Landscape photography, architectural photography, and advertising photography all create representations that affect our experience of travelling in scenic areas, going on city breaks, entering buildings or decorating our living rooms to fit with home magazines. Is this really how they look, feel and are? Was that what the photograph showed? The interweaving of photographically reproduced reality and the experienced reality may be observed in other areas too. What do photographs of space mean for our experience of our humble place in the solar system? What does internet-mediated photos of our uncle's new apartment mean for our family relations? What does an arthroscopy mean for our experience of the body?

Photography has a special ability to recreate representations of the space of reality, so that they are perceived as realism. As the above-mentioned examples show, there will always be a dichotomy between the perceived space and its fictionalized photographic counterpart. When we as viewers still have a tendency to equate the two forms of experience, this is because photographic representations of space are a part  of our experience of space. In other words, the photographically reproduced space and the experienced space are interwoven phenomena.

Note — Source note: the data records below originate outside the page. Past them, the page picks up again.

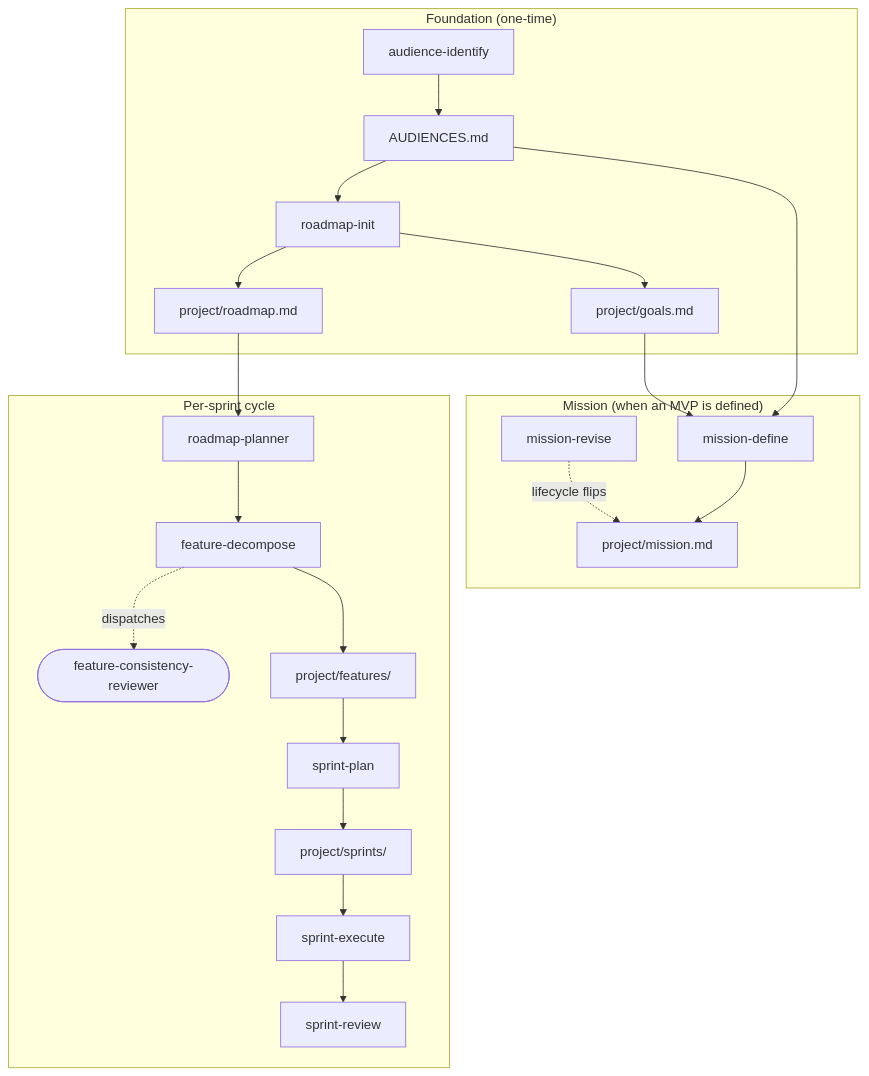
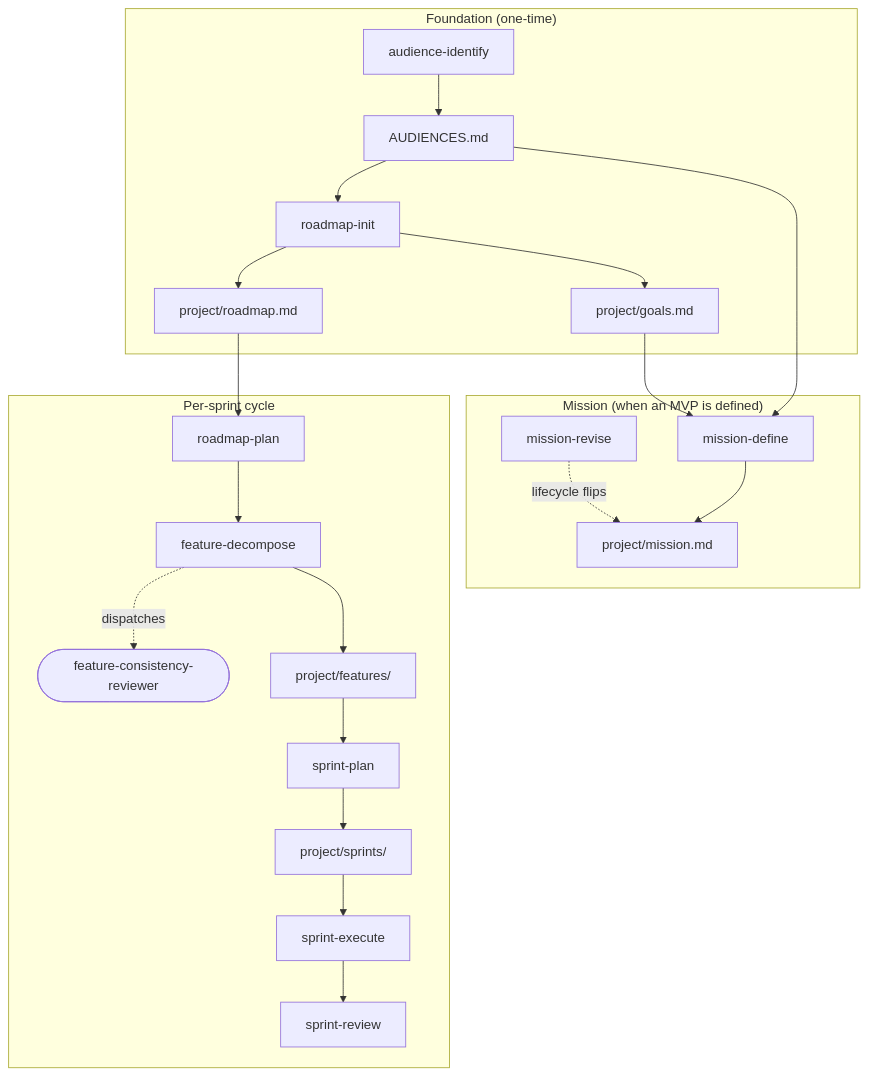
One commit to nolte/claude-shared changed the diagram in docs/de/planning-suite.md. Above: the diagram before and after it, drawn with Mermaid. The commit also changed other lines of this file and 32 other files, not shown here.

Commit message:
chore!: rename roadmap-planner skill to roadmap-plan (#149)

````diff
--- a/docs/de/planning-suite.md
+++ b/docs/de/planning-suite.md
@@ -18,35 +18,35 @@
 ```mermaid
 flowchart TB
     subgraph foundation["Foundation (one-time)"]
         ai["audience-identify"] --> aud["AUDIENCES.md"]
         aud --> ri["roadmap-init"]
         ri --> goals["project/goals.md"]
         ri --> rmap["project/roadmap.md"]
     end
 
     subgraph mission["Mission (when an MVP is defined)"]
         md["mission-define"] --> mfile["project/mission.md"]
         mr["mission-revise"] -. lifecycle flips .-> mfile
     end
 
     subgraph cycle["Per-sprint cycle"]
-        rp["roadmap-planner"]
+        rp["roadmap-plan"]
         fd["feature-decompose"]
         fcr(["feature-consistency-reviewer"])
         sp["sprint-plan"]
         se["sprint-execute"]
         sr["sprint-review"]
 
         rp --> fd
         fd -. dispatches .-> fcr
         fd --> ffiles["project/features/"]
         ffiles --> sp
         sp --> sfiles["project/sprints/"]
         sfiles --> se
         se --> sr
     end
 
     aud --> md
     goals --> md
     rmap --> rp
 ```
````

Throughout its history, photography has been used to document space. Typically, the photograph focused on objective reproduction. But what happens when you want to show the three-dimensional space in a flat two-dimensional medium? Are photographers, through their practices of identifying new and different ways of thinking and representing space, helping to develop our understanding of the surrounding space?